Voters in five European countries—France, Germany, Greece, Italy, and Serbia—go to the polls on May 6. Election outcomes, particularly in France and Greece, are likely to ratchet up uncertainty about the future of the European Union.
In a somber, warning tone, a group of concerned French economists penned a public appeal for an informed decision on the country’s critical Sunday election. Making a strong case that France “should know better than to elect François Hollande,” they remind voters:
Socialism has never succeeded in its extreme form, communism. As the past several years in Europe have shown, it does not work in its milder form of social democracy either. If European history teaches us anything, it is that prosperity is closely correlated to economic freedom… Growth cannot be decreed: It is the result of unpredictable decisions and actions by countless individuals, all capable of effort and imagination. And growth can only come if these countless individuals’ impulses are not paralyzed by regulations, taxes, or dependence on the state.

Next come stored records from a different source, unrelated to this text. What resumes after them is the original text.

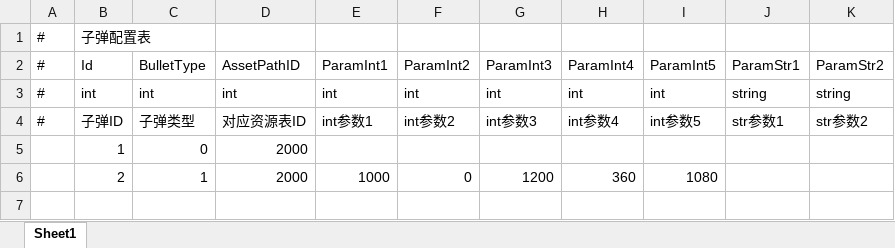
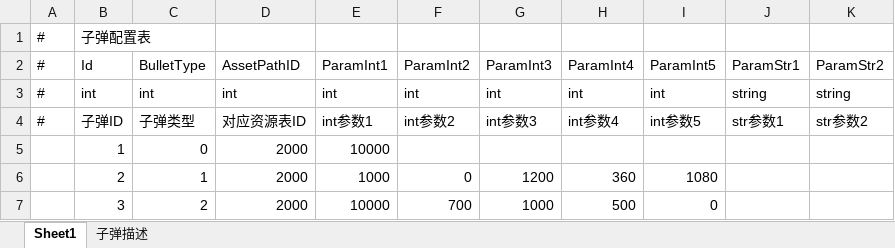
Before and after one commit to Yellowjump/zizouqi, an Excel workbook: Config/Bullet.xlsx, sheet Sheet1, drawn as a sheet; values as stored, in another font and other column widths than the file's, no borders; the diff names each change by its address in the sheet, - before the commit and + after, or states it on an @@ line.

```diff
--- a/Config/Bullet.xlsx (sheet Sheet1)
+++ b/Config/Bullet.xlsx (sheet Sheet1)
+sheet tab: 子弹描述
-E5: (empty)
+E5: 10000
+row 7:  | 3 | 2 | 2000 | 10000 | 700 | 1000 | 500 | 0
```
Also changed, not shown: Config/Buff.xlsx, Config/EnemyConfig.xlsx, 22 other files.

Europe’s decades of high social welfare spending and stifling regulation have combined to reduce economic and social dynamism. For governments increasingly constrained by budget deficits, rising debt, and flagging competitiveness, the gap between their past political promises and their economic capability to fulfill them has become too wide to sustain. With government’s basket of effective responses empty, a fundamental rethinking of the social contract—the basic relationship between government and citizen—is no longer just an intellectual exercise. It is an urgent matter of economic survival.
The cautionary note from the French economists is a pragmatic reminder for voters around the world, including those in the United States who will go to the polls this November, that greater economic freedom is the proven path to a more prosperous future.